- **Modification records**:
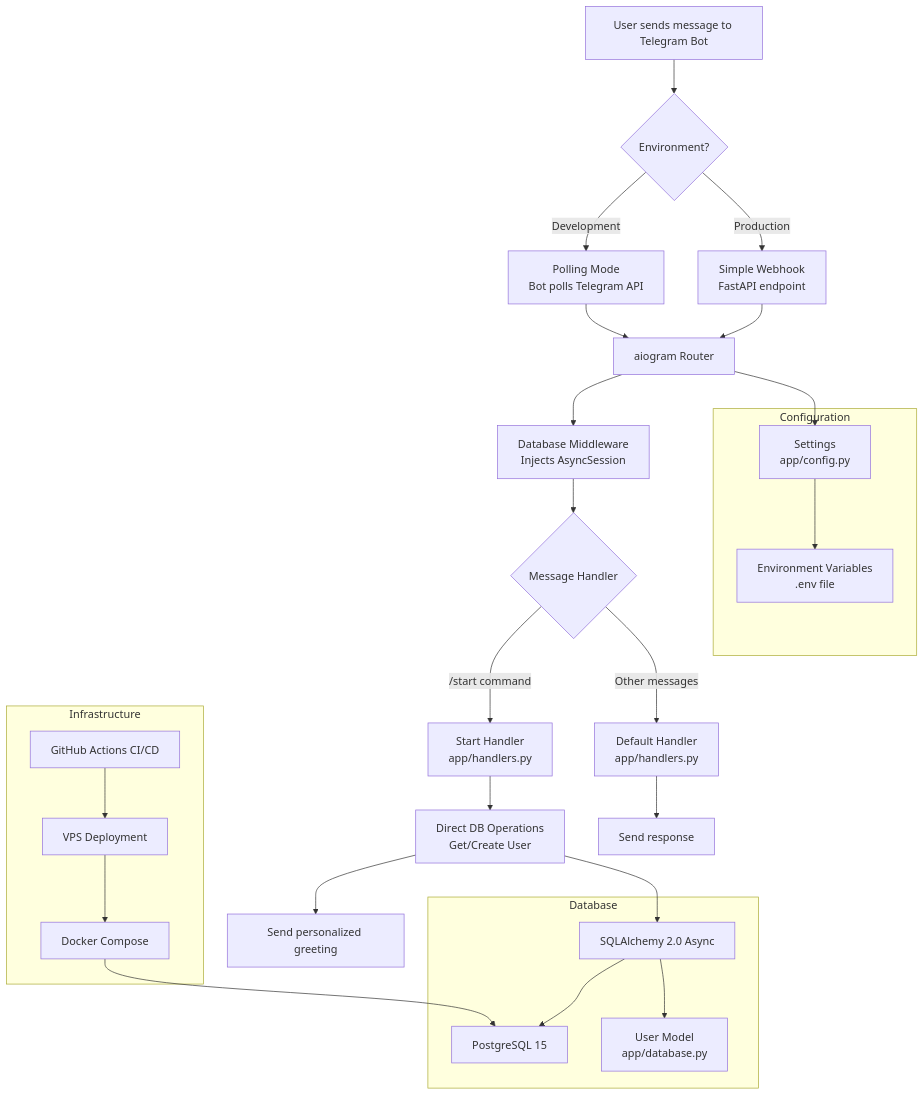
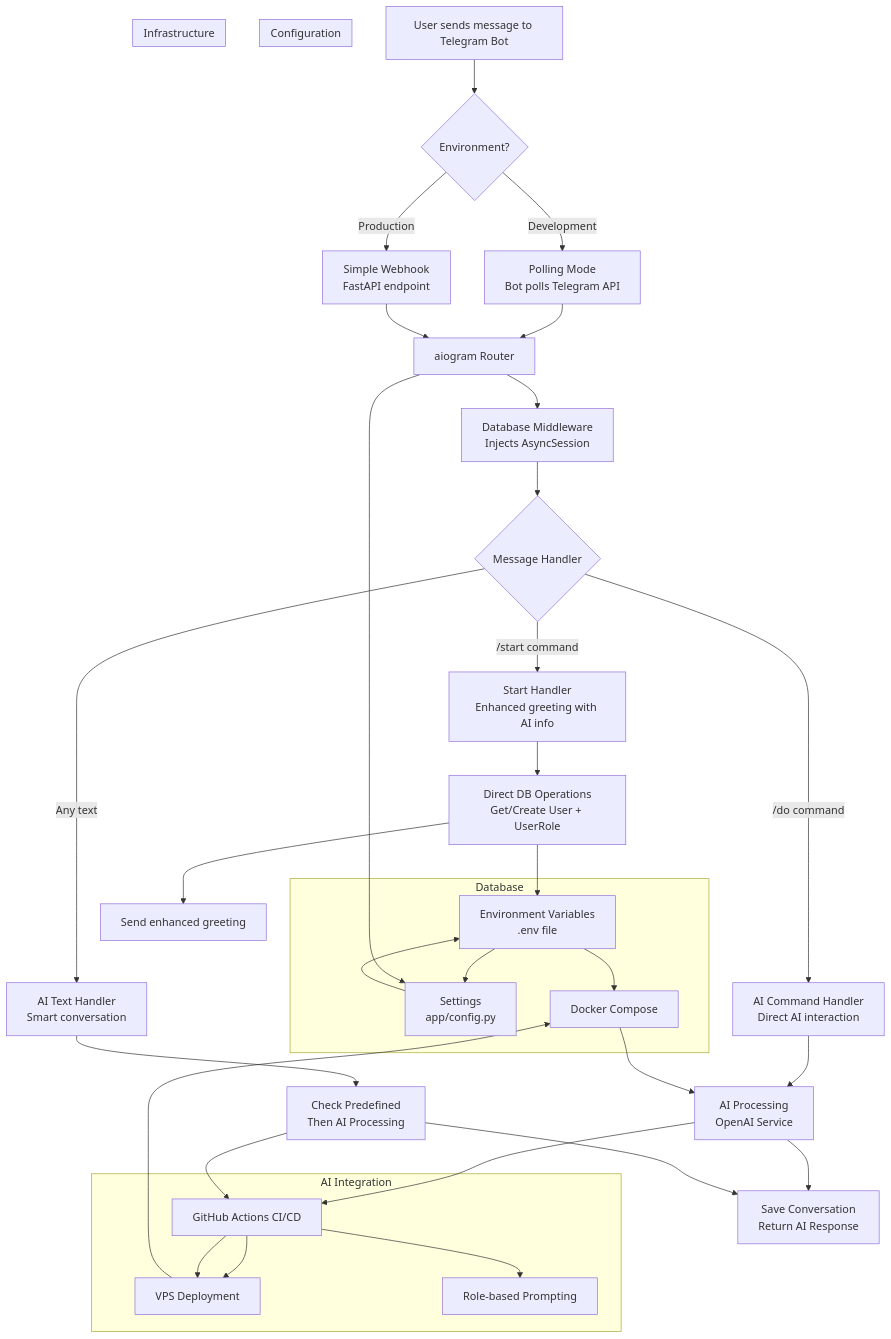
One commit to ivan-hilckov/hello-ai-bot changed the first of 3 diagrams in docs/ARCHITECTURE.md. Above: the diagram before and after it, drawn with Mermaid. The commit also changed other lines of this file and 16 other files, not shown here.

````diff
--- a/docs/ARCHITECTURE.md
+++ b/docs/ARCHITECTURE.md
@@ -7,49 +7,63 @@
 ```mermaid
 graph TD
     A[User sends message to Telegram Bot] --> B{Environment?}
 
     B -->|Development| C[Polling Mode<br/>Bot polls Telegram API]
     B -->|Production| D[Simple Webhook<br/>FastAPI endpoint]
 
     C --> E[aiogram Router]
     D --> E
 
     E --> F[Database Middleware<br/>Injects AsyncSession]
     F --> G{Message Handler}
 
-    G -->|/start command| H[Start Handler<br/>app/handlers.py]
-    G -->|Other messages| I[Default Handler<br/>app/handlers.py]
+    G -->|/start command| H[Start Handler<br/>Enhanced greeting with AI info]
+    G -->|/do command| I[AI Command Handler<br/>Direct AI interaction]
+    G -->|Any text| J[AI Text Handler<br/>Smart conversation]
 
-    H --> J[Direct DB Operations<br/>Get/Create User]
-    I --> K[Send response]
+    H --> K[Direct DB Operations<br/>Get/Create User + UserRole]
+    I --> M[AI Processing<br/>OpenAI Service]
+    J --> N[Check Predefined<br/>Then AI Processing]
 
-    J --> L[Send personalized greeting]
+    K --> L[Send enhanced greeting]
+    M --> O[Save Conversation<br/>Return AI Response]
+    N --> O
 
     subgraph "Database"
-        M[PostgreSQL 15]
-        N[SQLAlchemy 2.0 Async]
-        O[User Model<br/>app/database.py]
+        P[PostgreSQL 15]
+        Q[SQLAlchemy 2.0 Async]
+        R[User + UserRole + Conversation<br/>app/database.py]
     end
 
-    J --> N
-    N --> M
-    N --> O
+    subgraph "AI Integration"
+        S[OpenAI Service<br/>app/services/openai_service.py]
+        T[Token Management]
+        U[Role-based Prompting]
+    end
+
+    K --> Q
+    M --> S
+    N --> S
+    Q --> P
+    Q --> R
+    S --> T
+    S --> U
 
     subgraph "Configuration"
         P[Settings<br/>app/config.py]
         Q[Environment Variables<br/>.env file]
     end
 
     P --> Q
     E --> P
 
     subgraph "Infrastructure"
         R[Docker Compose]
         S[GitHub Actions CI/CD]
         T[VPS Deployment]
     end
 
     R --> M
     S --> T
     T --> R
 ```
````
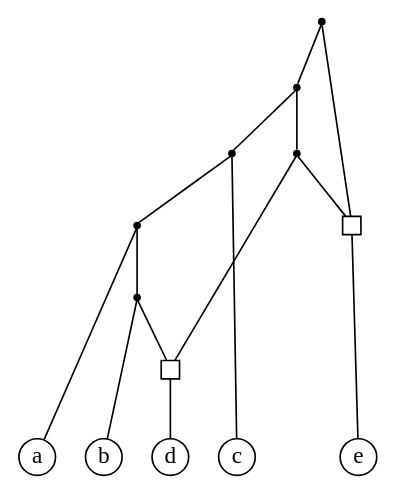
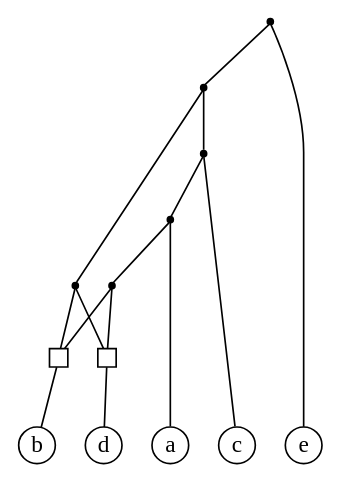
Before and after one commit to ZumZoom/phylogeny-paper: the diagram in pics/ans.gv, drawn with Graphviz. The commit also changed 2 other files, not shown here.

```diff
--- a/pics/ans.gv
+++ b/pics/ans.gv
@@ -1,21 +1,21 @@
 graph G {
   node [shape=circle width=0.3 fixedsize=true height=0.3];
   {rank = same; a b c d e};
   node [shape = square label = "" width=0.15 fixedsize=true height=0.15];
   _11 _12;
   node [shape = point width=default height=default];
   _5 -- _12;
   _5 -- _11;
-  _6 -- b;
+  _6 -- _12;
   _6 -- _11;
   _7 -- a;
-  _7 -- _6;
+  _7 -- _5;
   _8 -- c;
   _8 -- _7;
   _9 -- _8;
-  _9 -- _5;
-  _10 -- _12;
+  _9 -- _6;
   _10 -- _9;
-  _11 -- d;
-  _12 -- e;
+  _10 -- e;
+  _11 -- b;
+  _12 -- d;
 }
```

- **Task to carry out**:
Every entry above needs to be duplicated exactly, without its images.

- **Solution to this problem**:
One commit to ivan-hilckov/hello-ai-bot changed the first of 3 diagrams in docs/ARCHITECTURE.md. Above: the diagram before and after it, drawn with Mermaid. The commit also changed other lines of this file and 16 other files, not shown here.

````diff
--- a/docs/ARCHITECTURE.md
+++ b/docs/ARCHITECTURE.md
@@ -7,49 +7,63 @@
 ```mermaid
 graph TD
     A[User sends message to Telegram Bot] --> B{Environment?}
 
     B -->|Development| C[Polling Mode<br/>Bot polls Telegram API]
     B -->|Production| D[Simple Webhook<br/>FastAPI endpoint]
 
     C --> E[aiogram Router]
     D --> E
 
     E --> F[Database Middleware<br/>Injects AsyncSession]
     F --> G{Message Handler}
 
-    G -->|/start command| H[Start Handler<br/>app/handlers.py]
-    G -->|Other messages| I[Default Handler<br/>app/handlers.py]
+    G -->|/start command| H[Start Handler<br/>Enhanced greeting with AI info]
+    G -->|/do command| I[AI Command Handler<br/>Direct AI interaction]
+    G -->|Any text| J[AI Text Handler<br/>Smart conversation]
 
-    H --> J[Direct DB Operations<br/>Get/Create User]
-    I --> K[Send response]
+    H --> K[Direct DB Operations<br/>Get/Create User + UserRole]
+    I --> M[AI Processing<br/>OpenAI Service]
+    J --> N[Check Predefined<br/>Then AI Processing]
 
-    J --> L[Send personalized greeting]
+    K --> L[Send enhanced greeting]
+    M --> O[Save Conversation<br/>Return AI Response]
+    N --> O
 
     subgraph "Database"
-        M[PostgreSQL 15]
-        N[SQLAlchemy 2.0 Async]
-        O[User Model<br/>app/database.py]
+        P[PostgreSQL 15]
+        Q[SQLAlchemy 2.0 Async]
+        R[User + UserRole + Conversation<br/>app/database.py]
     end
 
-    J --> N
-    N --> M
-    N --> O
+    subgraph "AI Integration"
+        S[OpenAI Service<br/>app/services/openai_service.py]
+        T[Token Management]
+        U[Role-based Prompting]
+    end
+
+    K --> Q
+    M --> S
+    N --> S
+    Q --> P
+    Q --> R
+    S --> T
+    S --> U
 
     subgraph "Configuration"
         P[Settings<br/>app/config.py]
         Q[Environment Variables<br/>.env file]
     end
 
     P --> Q
     E --> P
 
     subgraph "Infrastructure"
         R[Docker Compose]
         S[GitHub Actions CI/CD]
         T[VPS Deployment]
     end
 
     R --> M
     S --> T
     T --> R
 ```
````
Before and after one commit to ZumZoom/phylogeny-paper: the diagram in pics/ans.gv, drawn with Graphviz. The commit also changed 2 other files, not shown here.

```diff
--- a/pics/ans.gv
+++ b/pics/ans.gv
@@ -1,21 +1,21 @@
 graph G {
   node [shape=circle width=0.3 fixedsize=true height=0.3];
   {rank = same; a b c d e};
   node [shape = square label = "" width=0.15 fixedsize=true height=0.15];
   _11 _12;
   node [shape = point width=default height=default];
   _5 -- _12;
   _5 -- _11;
-  _6 -- b;
+  _6 -- _12;
   _6 -- _11;
   _7 -- a;
-  _7 -- _6;
+  _7 -- _5;
   _8 -- c;
   _8 -- _7;
   _9 -- _8;
-  _9 -- _5;
-  _10 -- _12;
+  _9 -- _6;
   _10 -- _9;
-  _11 -- d;
-  _12 -- e;
+  _10 -- e;
+  _11 -- b;
+  _12 -- d;
 }
```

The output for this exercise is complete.